Schadenfreude broke out among some publishers today when Digital First Media killed an ambitious interactive publishing initiative and commenced layoffs to bolster the bottom lines of its newspapers in a reported plan to groom them for sale.
But no one should be happy that Digital First hit the wall. All this episode proves is that digital publishing – which remains the only imaginable way forward for newspapers and other legacy media – is even harder than we think.
Digital matters, because modern consumers – even thoseover the age of 55 – prefer to ingest news on a panoply of platforms including computers, smartphones, tablets and smart televisions. Even the American Press Institute, an arm of the Newspaper Association of America, recentlyconcurred that “the majority of Americans across generations now combine a mix of sources and technologies to get their news each week.”

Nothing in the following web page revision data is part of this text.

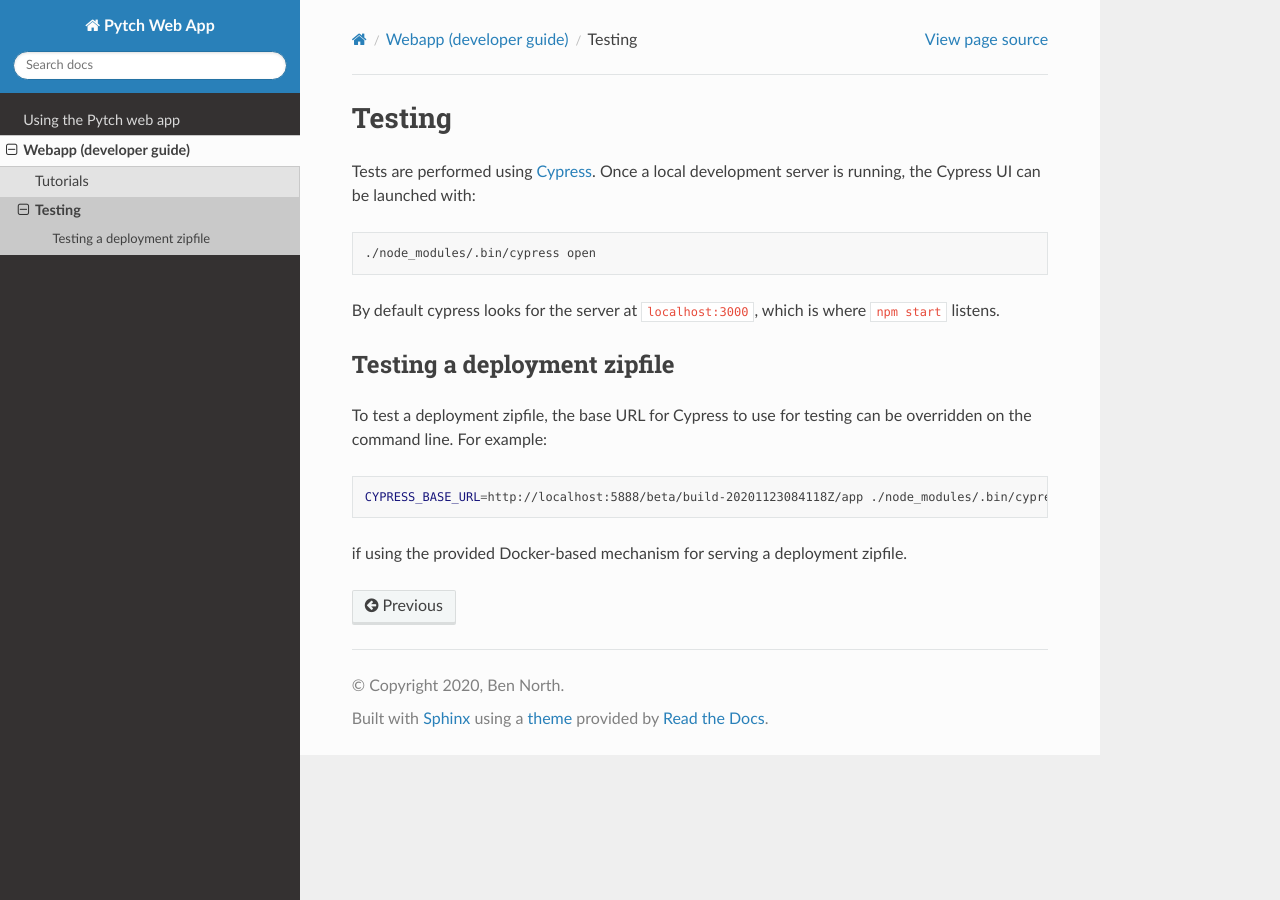
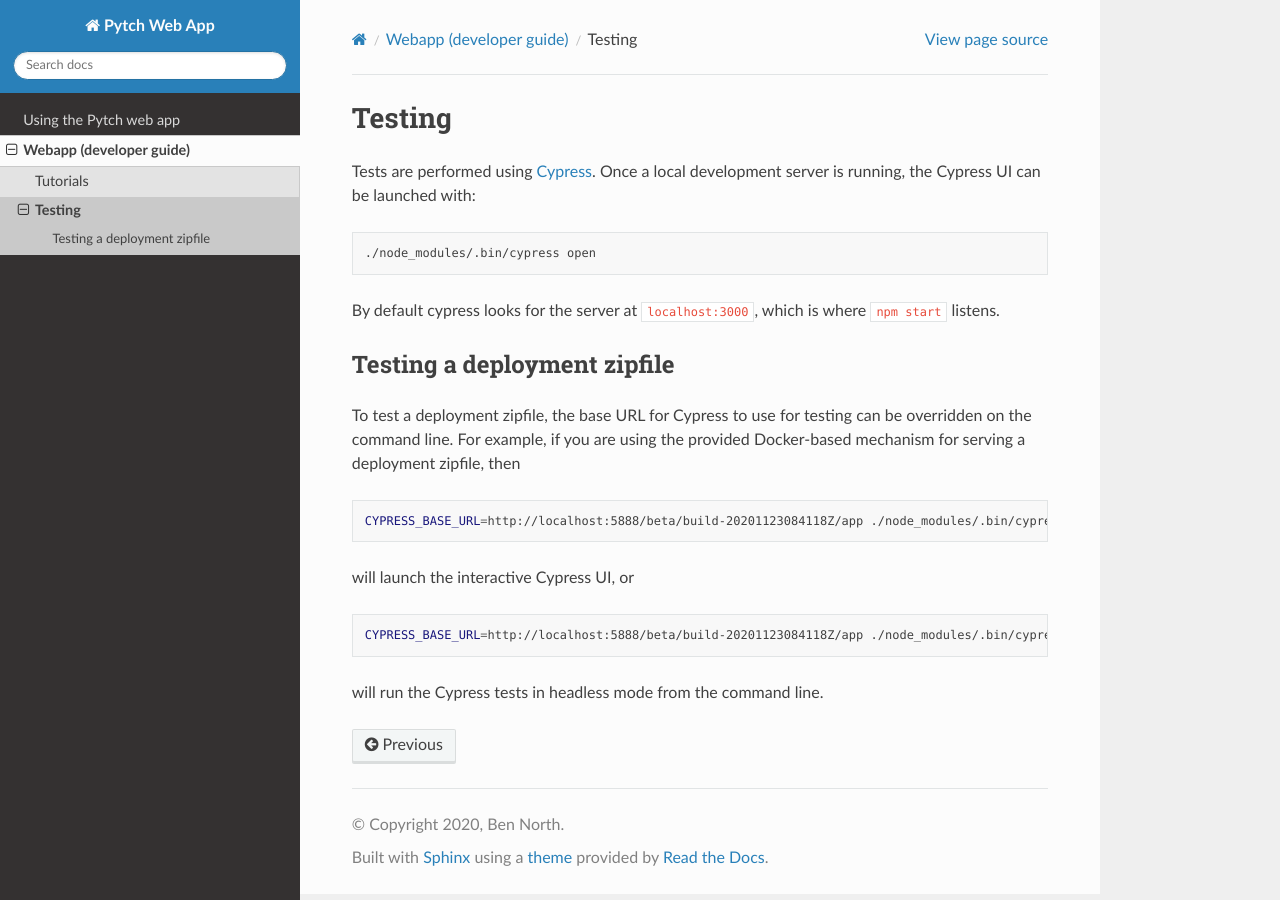
Before and after one commit to pytchlang/pytch-webapp, a Sphinx documentation site: the page built from doc/source/developer/testing.rst, in a window 1280 px wide. Built offline with Sphinx 7.4.7 and the Read the Docs theme 2.0.0, drawn with Linux system fonts in a browser that asks for light colours.

Commit message:
Docs: Outline headless use of Cypress

```diff
--- a/doc/source/developer/testing.rst
+++ b/doc/source/developer/testing.rst
@@ -20,11 +20,18 @@ Testing a deployment zipfile
 
 To test a :ref:`deployment zipfile<making_deployment_zipfile>`, the
 base URL for Cypress to use for testing can be overridden on the
-command line.  For example:
+command line.  For example, if you are using the provided
+:ref:`Docker-based mechanism for serving a deployment
+zipfile<testing_deployment_zipfile>`, then
 
 .. code-block:: shell
 
    CYPRESS_BASE_URL=http://localhost:5888/beta/build-20201123084118Z/app ./node_modules/.bin/cypress open
 
-if using the provided :ref:`Docker-based mechanism for serving a
-deployment zipfile<testing_deployment_zipfile>`.
+will launch the interactive Cypress UI, or
+
+.. code-block:: shell
+
+   CYPRESS_BASE_URL=http://localhost:5888/beta/build-20201123084118Z/app ./node_modules/.bin/cypress run
+
+will run the Cypress tests in headless mode from the command line.
```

The problem with digital news publishing, as discussed here, is that few, if any, organizations have developed models that come close to successfully emulating the scale and profitability achieved in the best of times by the traditional publishing and broadcasting media.